Last fall I began teaching yoga at the School of Nursing to any fellow students, faculty, and staff who were interested. I had discovered that there is a great deal of stress and anxiety that comes with being in the nursing program. In addition, I found that nursing school can be very focused on the technical aspect of helping patients but at times forget the important balance of also responding to the patient’s emotional and spiritual needs. I wanted to provide an opportunity for my classmates—as well as the faculty and staff—to experience the relaxation, mind/body centering, and physical strengthening and flexibility that only yoga provides.
Each week, between five to 10 people turned out in the Carpenter Room for my 45-minute session of Vinyasa-style Hatha yoga—a type that works on balancing opposites: masculine and feminine, solar and lunar, energizing and relaxing. The focus for all of us in the class was to think about breathing, feeling, listening to the body, and letting go of competition, judgment, and expectations. Vinyasa-style is the order, or flow, in which each pose occurs during the class. Thus, the poses are linked in such a way to increase strength, flexibility, balance, and endurance.
The grateful feedback I received from my students was wonderful. “I feel so relaxed. Thank you!” was a commonly voiced sentiment. My hope is that this knowledge of yoga basics will encourage my nursing school classmates to suggest yoga as a modality for healing and health to the hundreds or thousands of patients they will assist in their careers.
Based on my clinical experience, patients are very receptive to yogic deep breathing techniques during dressing changes or painful, anxiety-causing events. Patients like—and need—to be heard, and sometimes just discussing breathing techniques opens the patient to voice concerns or worries, which can be extremely therapeutic.
I continue to practice two to three times a week. I want to stay connected with my own emotional and spiritual being to ensure that my personal balance remains intact. This will allow me to be the nurse that I strive to be in a world that is greatly out of balance and constantly struggling to find equilibrium.

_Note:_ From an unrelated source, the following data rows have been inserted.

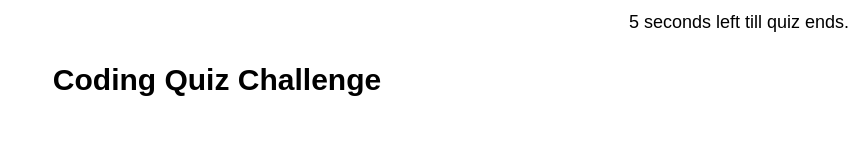
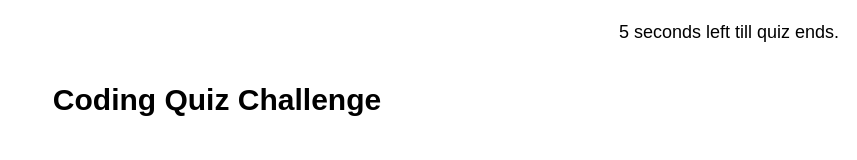
Before and after one commit to MRAx09/homework-4, a plain HTML site: page index.html in a window 1280 px wide. Shown: the whole page, without its empty margins (423-1280 px from the left). Drawn offline with Linux system fonts and the light colour scheme.

Commit message:
id added

```diff
--- a/index.html
+++ b/index.html
@@ -9,7 +9,7 @@
 </head>
 <body>
     <div class="container">
-        <h1 class="time"></h1>
+        <h1 class="time" id="time"></h1>
         <div id="main">
         <p class="text">Coding Quiz Challenge</p>
         </div>
--- a/style.css
+++ b/style.css
@@ -7,9 +7,6 @@
 
   .time {
     text-align: end;
-    font-size: 18px;
-    font-weight: 100;
-    margin-bottom: 20px;
   }
 
   .text {
@@ -25,6 +22,13 @@
     height: 25px;
   }
 
+  #time {
+    padding: 10px;
+    margin-bottom: 20px;
+    font-size: 18px;
+    font-weight: 100;
+  }
+
   #read {
     margin: auto;
     padding: 10px;
```
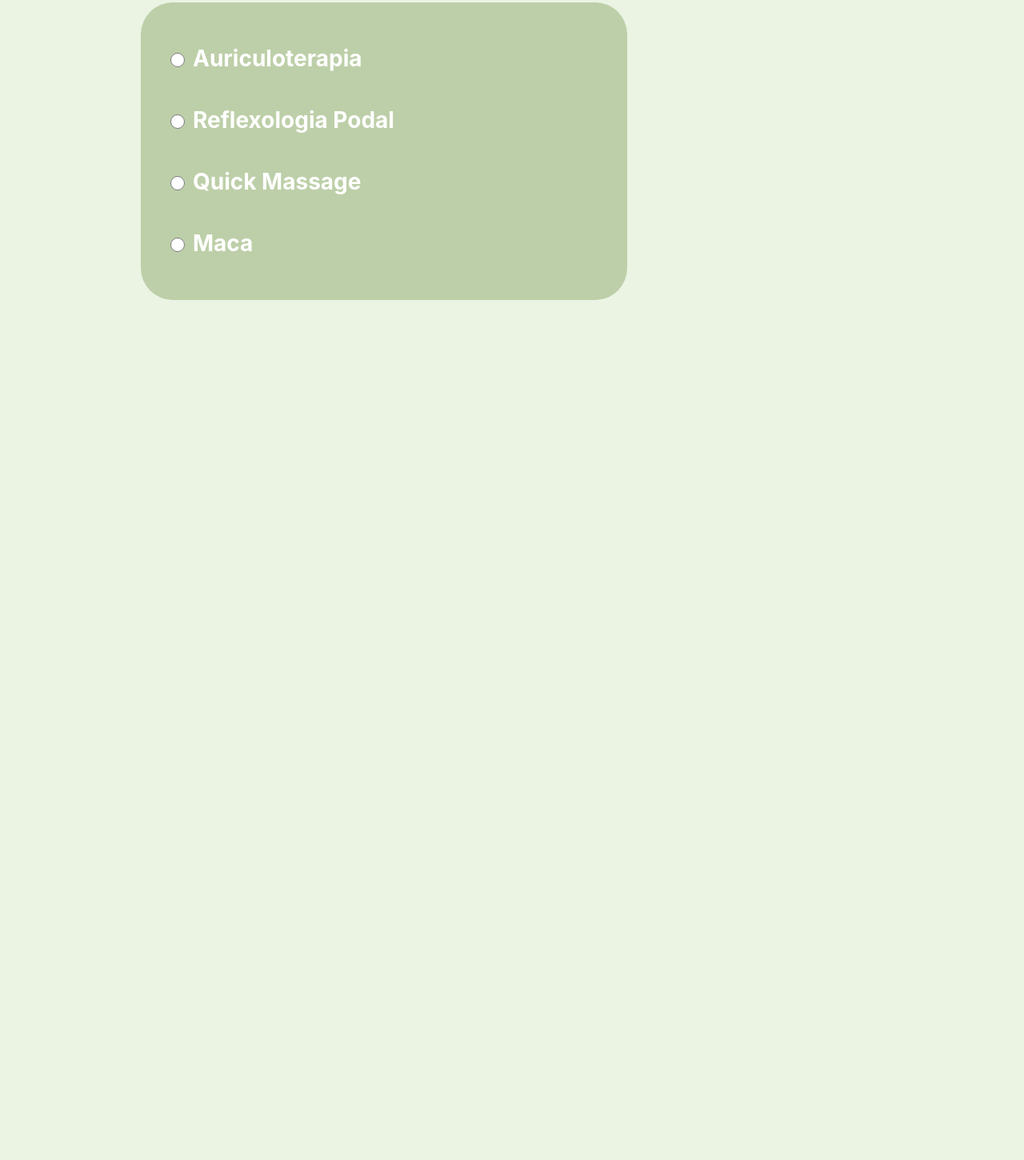
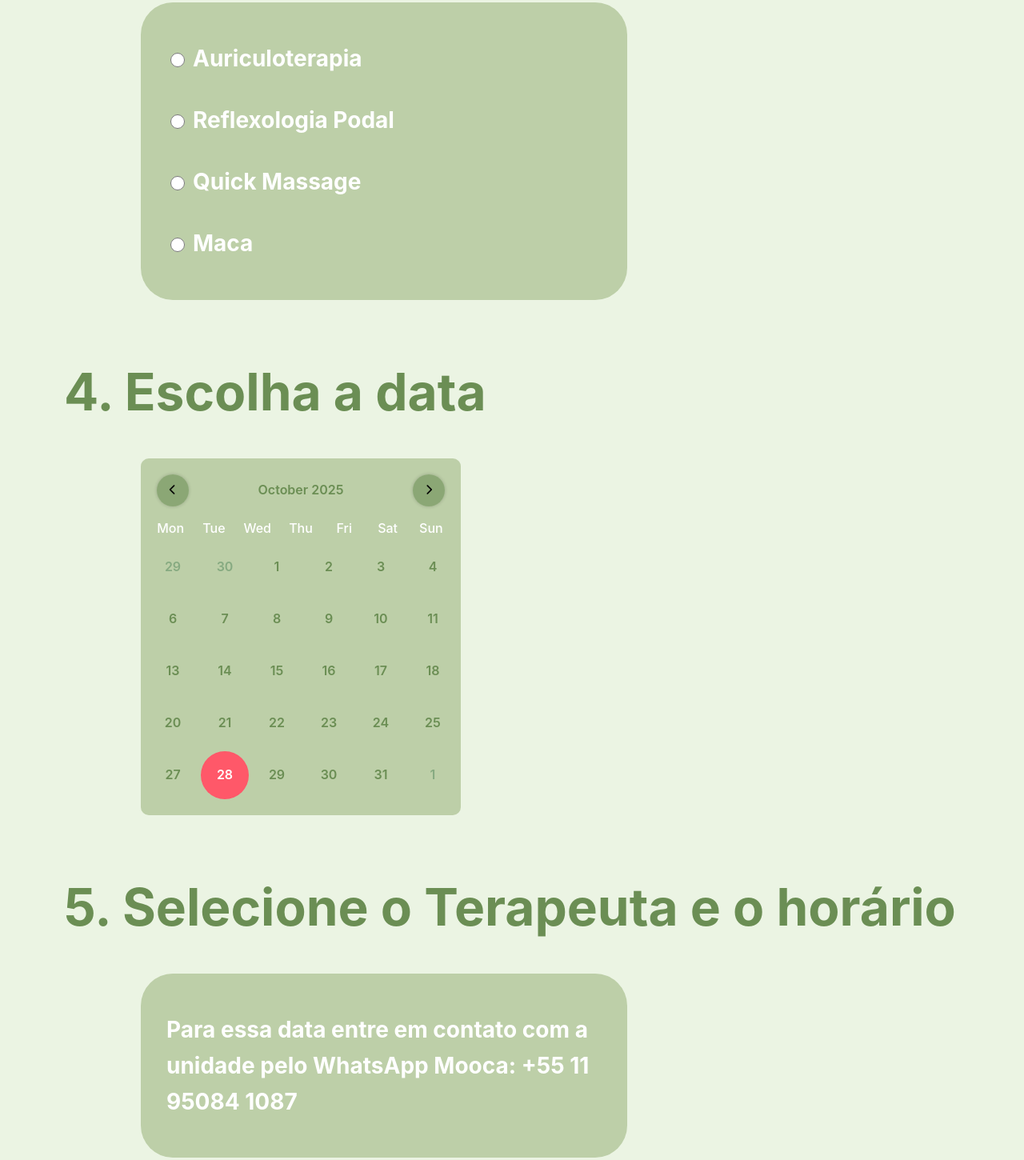
Before and after one commit to pleomoreno/projeto-rokuzen, a plain HTML site: page agendar.html in a window 1280 px wide. Shown: the part 947-2397 px from the top of the page at 80% size. Before the commit the page ends 1466 px from the top, so only its background shows below. Drawn offline with Linux system fonts and the light colour scheme.

Commit message:
feat: 'agenda' page finished

```diff
--- a/agendar.html
+++ b/agendar.html
@@ -8,6 +8,8 @@
     <link rel="stylesheet" href="./css/header.css">
     <link rel="stylesheet" href="./css/global.css">
     <link rel="stylesheet" href="./css/agendar.css">
+    <link rel="stylesheet" href="./css/footer.css">
+    <link rel="stylesheet" href="https://cdnjs.cloudflare.com/ajax/libs/font-awesome/6.4.0/css/all.min.css">
 </head>
 <body>
     <header>
@@ -31,9 +33,7 @@
 
     <section class="container">
 
-        <h2 class="container__titulo">
-            1. Escolha a unidade
-        </h2>
+        <h2 class="container__titulo">1. Escolha a unidade</h2>
         <form class="container__opcoes-unidades">
             <div class="opcoes-unidades__opcao">
                 <label class="opcao__unidade-texto">
@@ -61,9 +61,7 @@
             </div>
         </form>
 
-        <h2 class="container__titulo">
-            2. Escolha o serviço
-        </h2>
+        <h2 class="container__titulo">2. Escolha o serviço</h2>
         <form class="container__opcoes-unidades">
             <div class="opcoes-unidades__opcao">
                 <label class="opcao__unidade-texto">
@@ -93,8 +91,56 @@
 
         <div id="duracao-container"></div>
 
+        <h2 class="container__titulo">4. Escolha a data</h2>
+        <div class="calendar">
+            <div class="calendar__header">
+                <button id="prevBtn">
+                    <i class="fa-solid fa-chevron-left"></i>
+                </button>
+                <div class="monthYear" id="monthYear"></div>
+                <button id="nextBtn">
+                    <i class="fa-solid fa-chevron-right"></i>
+                </button>
+            </div>
+            <div class="days">
+                <div class="day">Mon</div>
+                <div class="day">Tue</div>
+                <div class="day">Wed</div>
+                <div class="day">Thu</div>
+                <div class="day">Fri</div>
+                <div class="day">Sat</div>
+                <div class="day">Sun</div>
+            </div>
+            <div class="dates" id="dates"></div>
+        </div>
+
+        <h2 class="container__titulo">5. Selecione o Terapeuta e o horário</h2>
+        <div class="container__opcoes-unidades">
+            <p class="opcao__unidade-texto">Para essa data entre em contato com a unidade pelo WhatsApp Mooca: +55 11 95084 1087</p>
+        </div>
+
+        <h2 class="container__titulo">6. Digite seu e-mail</h2>
+        <div class="container__opcoes-unidades">
+            <input class="input-style" type="email" placeholder="Seu e-mail">
+        </div>
+
+        <button type="submit" class="botao-confirmar">Confirmar Pré-agendamento</button>
     </section>
 
+    <footer>
+      <p>
+        © 2025 ROKUZEN é uma marca própria, CNPJ XX.XXX.XXX/XXXX-XX. Todos os
+        direitos reservados.
+      </p>
+      <div class="footer-icons">
+        <a href="#"><img src="/img/Instagram.png" alt="" /></a>
+        <a href="#"><img src="/img/Mail.png" alt="" /></a>
+        <a href="#"><img src="/img/Facebook.png" alt="" /></a>
+        <a href="#"><img src="/img/Linkedin.png" alt="" /></a>
+      </div>
+    </footer>
+
+    <script src="calendario.js"></script>
     <script>
         const duracaoContainer = document.getElementById('duracao-container');
 
--- /dev/null
+++ b/calendario.js
@@ -0,0 +1,71 @@
+const monthYearElement = document.getElementById('monthYear');
+const datesElement = document.getElementById('dates');
+const prevBtn = document.getElementById('prevBtn');
+const nextBtn = document.getElementById('nextBtn');
+
+let currentDate = new Date();
+
+const updateCalendar = () => {
+    const currentYear = currentDate.getFullYear();
+    const currentMonth = currentDate.getMonth();
+
+    const firstDay = new Date(currentYear, currentMonth,0);
+    const lastDay = new Date(currentYear, currentMonth + 1, 0);
+    const totalDays = lastDay.getDate();
+    const firstDayIndex = firstDay.getDay();
+    const lastDayIndex = lastDay.getDay();
+
+    const monthYearString = currentDate.toLocaleString
+    ('default', {month: 'long', year: 'numeric'});
+    monthYearElement.textContent = monthYearString;
+
+    let datesHTML = '';
+
+    for(let i = firstDayIndex; i > 0; i--) {
+        const prevDate = new Date(currentYear, currentMonth, 0 - i + 1);
+        datesHTML += `<div class="date inactive">${prevDate.getDate()}</div>`
+    }
+
+    for(let i = 1; i <= totalDays; i++) {
+        const date = new Date(currentYear, currentMonth, i);
+        const activeClass = date.toDateString() === new Date().toDateString() ? 'active' : '';
+        datesHTML += `<div class="date ${activeClass}">${i}</div>`;
+    }
+
+    for(let i = 1; i <= 7 - lastDayIndex; i++) {
+        const nextDate = new Date(currentYear, currentMonth + 1, i);
+        datesHTML += `<div class="date inactive">${nextDate.getDate()}</div>`;
+    }
+
+    datesElement.innerHTML = datesHTML;
+
+    document.querySelectorAll('.date').forEach(dateEl => {
+        dateEl.addEventListener('click', (e) => {
+            if (e.target.classList.contains('inactive')) return; // ignora dias de outro mês
+
+            // remove seleção anterior
+            document.querySelectorAll('.date').forEach(d => d.classList.remove('selected'));
+
+            // adiciona seleção no clicado
+            e.target.classList.add('selected');
+
+            // guarda a data selecionada
+            selectedDate = new Date(e.target.dataset.date);
+
+            // Exemplo: envia pro console (no lugar disso, você enviará ao BD depois)
+            console.log("Data selecionada:", selectedDate.toISOString());
+        });
+    });
+}
+
+prevBtn.addEventListener('click', () => {
+    currentDate.setMonth(currentDate.getMonth() - 1);
+    updateCalendar();
+})
+
+nextBtn.addEventListener('click', () => {
+    currentDate.setMonth(currentDate.getMonth() + 1);
+    updateCalendar();
+})
+
+updateCalendar();
--- a/css/agendar.css
+++ b/css/agendar.css
@@ -33,3 +33,137 @@
     cursor: pointer;
     margin-right: 0.75em;
 }
+
+.calendar {
+    width: 380px;
+    height: auto;
+    display: flex;
+    flex-direction: column;
+    padding: 10px;
+    background: #BDCFA8;
+    border-radius: 10px;
+    margin: 2em 26em 4em 6em;
+}
+
+.calendar__header {
+    display: flex;
+    justify-content: space-between;
+    align-items: center;
+    padding: 10px;
+}
+
+.monthYear {
+    text-align: center;
+    font-weight: 600;
+    width: 150px;
+}
+
+.calendar__header button {
+    display: flex;
+    align-items: center;
+    justify-content: center;
+    border: none;
+    border-radius: 50%;
+    background: #6b8e5499;
+    cursor: pointer;
+    width: 40px;
+    height: 40px;
+    box-shadow: 0 0 4px rgba(0,0,0,0.2);
+}
+
+.days {
+    display: grid;
+    grid-template-columns: repeat(7,1fr);
+}
+
+.day {
+    text-align: center;
+    padding: 5px;
+    color: #fff;
+    font-weight: 500;
+}
+
+.dates {
+    display: grid;
+    grid-template-columns: repeat(7, 1fr);
+    gap: 5px;
+    overflow: hidden;
+    padding-bottom: 10px;
+}
+
+.date {
+    display: flex;
+    align-items: center;
+    justify-content: center;
+    text-align: center;
+    padding: 10px;
+    margin: 0;
+    cursor: pointer;
+    font-weight: 600;
+    border-radius: 50%;
+    width: 40px;
+    height: 40px;
+    transition: 0.2s;
+}
+
+.date:hover,
+.date.active{
+    background: #ff5869;
+    color: #fff;
+}
+
+.date.inactive {
+    color: #0853254c;
+}
+
+.date.inactive:hover {
+    color: #fff;
+}
+
+.date.selected {
+    background: #6B8E54;
+    color: #fff;
+    transform: scale(1.1);
+    transition: 0.2s ease;
+}
+
+.date.today {
+    border: 2px solid #6B8E54;
+}
+
+.input-style {
+    height: 40px;
+    border-radius: 8px;
+    padding: 10px 12px;
+    border: 1px solid #6B8E54;
+    transition: all 0.3s ease;
+}
+
+.input-style::placeholder {
+    font-weight: medium;
+    font-size: 20px;
+    color: #7B8C73;
+    opacity: 0.8;
+}
+
+.botao-confirmar {
+    background-color: #274E2E;
+    color: #fff;
+    border: none;
+    border-radius: 999px;
+    padding: 16px 40px;
+    font-size: 18px;
+    font-weight: 500;
+    cursor: pointer;
+    transition: background-color 0.3s ease, transform 0.2s ease;
+    margin: 2em 26em 4em 6em;
+}
+
+.botao-confirmar:hover {
+    background-color: #3B6B43;
+    transform: scale(1.02);
+}
+
+.botao-confirmar:active {
+    transform: scale(0.98);
+}
```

Yoga and deep breathing provide my balance. My wish for every individual is to find one’s own balance in something that brings peace to the heart. “The healing miracle begins with one.”